=== Problem ===
Across the listing below, how many lines contain the string "engine"? Only the number is needed.

=== Source information ===
↓↓↓
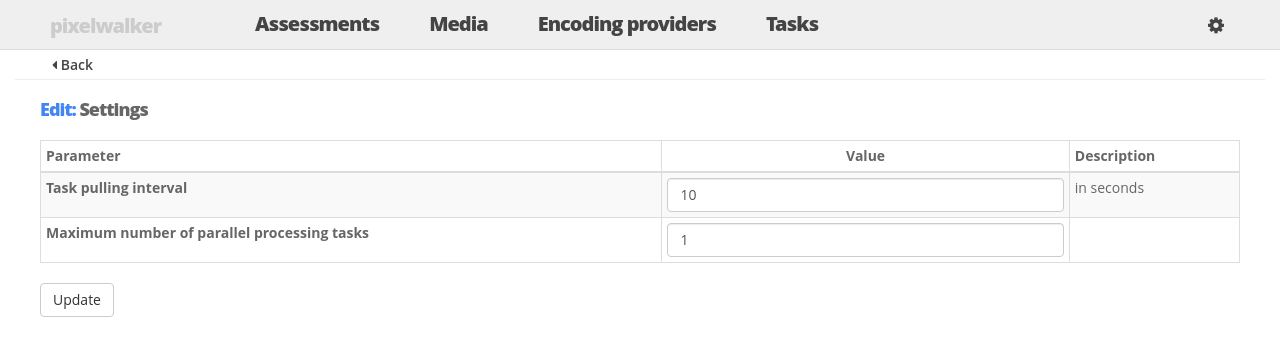
After one commit to encoding-ninja/pixelwalker, a Django app: page /app_settings/update in a window 1280 px wide. The commit adds this page. Shown: the top 356 px of the page. Run offline with Django 3.2, Linux system fonts and the light colour scheme; data comes from the database, SQL or seed files in the repository; some libraries are stand-ins or nearby versions.

Commit message:
add app_settings views

```diff
--- a/pixelwalker/engine/urls.py
+++ b/pixelwalker/engine/urls.py
@@ -3,6 +3,7 @@ from django.urls import path
 from .api.v1 import views as api
 from .webgui import views_assessment as assessment
 from .webgui import views_encoding_provider as encoding_provider
+from .webgui import views_app_settings as app_settings
 
 urlpatterns = [
 	# API v1
@@ -14,10 +15,13 @@ urlpatterns = [
     path('assessment/<int:assessment_id>', assessment.read, name='webgui_assessment-read'),
     path('assessment/<int:assessment_id>/update', assessment.update, name='webgui_assessment-update'),
     path('assessment/<int:assessment_id>/delete', assessment.delete, name='webgui_assessment-delete'),
-    # Encoding Provider
+    # EncodingProvider
     path('encoding_provider', encoding_provider.list, name='webgui_encoding-provider-list'),
     path('encoding_provider/create', encoding_provider.create, name='webgui_encoding-provider-create'),
     path('encoding_provider/<int:encoding_provider_id>', encoding_provider.read, name='webgui_encoding-provider-read'),
     path('encoding_provider/<int:encoding_provider_id>/update', encoding_provider.update, name='webgui_encoding-provider-update'),
     path('encoding_provider/<int:encoding_provider_id>/delete', encoding_provider.delete, name='webgui_encoding-provider-delete'),
+    # AppSettings
+    path('app_settings', app_settings.read, name='webgui_app-settings-read'),
+    path('app_settings/update', app_settings.update, name='webgui_app-settings-update'),
 ]
--- /dev/null
+++ b/pixelwalker/engine/webgui/templates/app_settings/update.html
@@ -0,0 +1,60 @@
+{% extends "base.html" %}
+{% load staticfiles %}
+
+{% block tab_title %}{{ block.super }}: Edit settings{% endblock %}
+
+{% block options %}
+    <ul>
+        <li><a href='#' onclick='goBack()'><i class='fa fa-caret-left'></i> Back</a></li>
+    </ul>
+{% endblock %}
+
+{% block content %}
+<h4><span class='info'>Edit:</span> Settings</h4>
+
+<form action="{% url 'webgui_app-settings-update' %}" method="post" class="form-horizontal">
+{% csrf_token %}
+
+<table class='table table-striped table-condensed table-bordered table-hover'>
+	<thead>
+        <tr>
+            <th>Parameter</th>
+            <th class='text-center'>Value</th>
+            <th>Description</th>
+        </tr>
+    </thead>
+    <tbody>
+        <tr>
+            <td><b>Task pulling interval</b></td>
+            <td class='text-center'>
+            	<input class="form-control" type="number" name="worker_pulling_interval" id="worker_pulling_interval" placeholder="Number" value="{{ app_settings.worker_pulling_interval }}" required/>
+            </td>
+            <td>in seconds</td>
+        </tr>
+        <tr>
+            <td><b>Maximum number of parallel processing tasks</b></td>
+            <td class='text-center'>
+            	<input class="form-control" type="number" name="max_parallel_tasks" id="max_parallel_tasks" placeholder="Number" value="{{ app_settings.max_parallel_tasks }}" required/>
+        	</td>
+            <td></td>
+        </tr>
+    </tbody>
+</table>
+
+<div class="form-group col-sm-7">
+    <button type="submit" class="btn btn-default">Update</button>
+</div>
+
+</form>
+
+{% endblock %}
+
+{% block css_requirements %}
+    {{ block.super }}
+    <link href="{% static 'bower_components/bootstrap-toggle/css/bootstrap-toggle.min.css' %}" rel="stylesheet">
+{% endblock %}
+
+{% block js_requirements %}
+    {{ block.super }}
+    <script src="{% static 'bower_components/bootstrap-toggle/js/bootstrap-toggle.min.js' %}"></script>
+{% endblock %}
--- a/pixelwalker/engine/webgui/templates/base.html
+++ b/pixelwalker/engine/webgui/templates/base.html
@@ -48,7 +48,7 @@
         						<li><a href="#">Tasks</a></li>
     						</ul>
 						{% endblock %}
-						<a href="#" id='settings_link' data-toggle="tooltip" data-placement="left" title="Settings"><i class='fa fa-gear fa-lg'></i></a>
+						<a href="{% url 'webgui_app-settings-read' %}" id='settings_link' data-toggle="tooltip" data-placement="left" title="Settings"><i class='fa fa-gear fa-lg'></i></a>
 					</nav>
 				</header>
 				{% endblock %}
--- /dev/null
+++ b/pixelwalker/engine/webgui/views_app_settings.py
@@ -0,0 +1,31 @@
+# -*- coding: utf-8 -*-
+from django.shortcuts import get_object_or_404, render
+from django.http import HttpResponse, HttpResponseRedirect
+from django.urls import reverse
+from django.views import generic
+
+
+# import db models
+from ..models import AppSettings
+
+
+#cRud
+def read(request):
+    app_settings = get_object_or_404(AppSettings, pk=1)
+    return render(request, 'app_settings/read.html', {'app_settings': app_settings})
+
+#crUd
+def update(request):
+    app_settings = get_object_or_404(AppSettings, pk=1)
+
+    # Submitting values for updating encoding provider
+    if request.POST:
+        # update values
+        app_settings.max_parallel_tasks = request.POST.get('max_parallel_tasks')
+        app_settings.worker_pulling_interval = request.POST.get('worker_pulling_interval')
+        app_settings.save()
+        return HttpResponseRedirect(reverse('webgui_app-settings-read'))
+
+    # Asking for the edit encoding provider form
+    else:
+        return render(request, 'app_settings/update.html', {'app_settings': app_settings})
```
Also changed, not shown: pixelwalker/engine/webgui/templates/app_settings/read.html (added, +52 -0 lines).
↑↑↑
=== Result of the task ===
7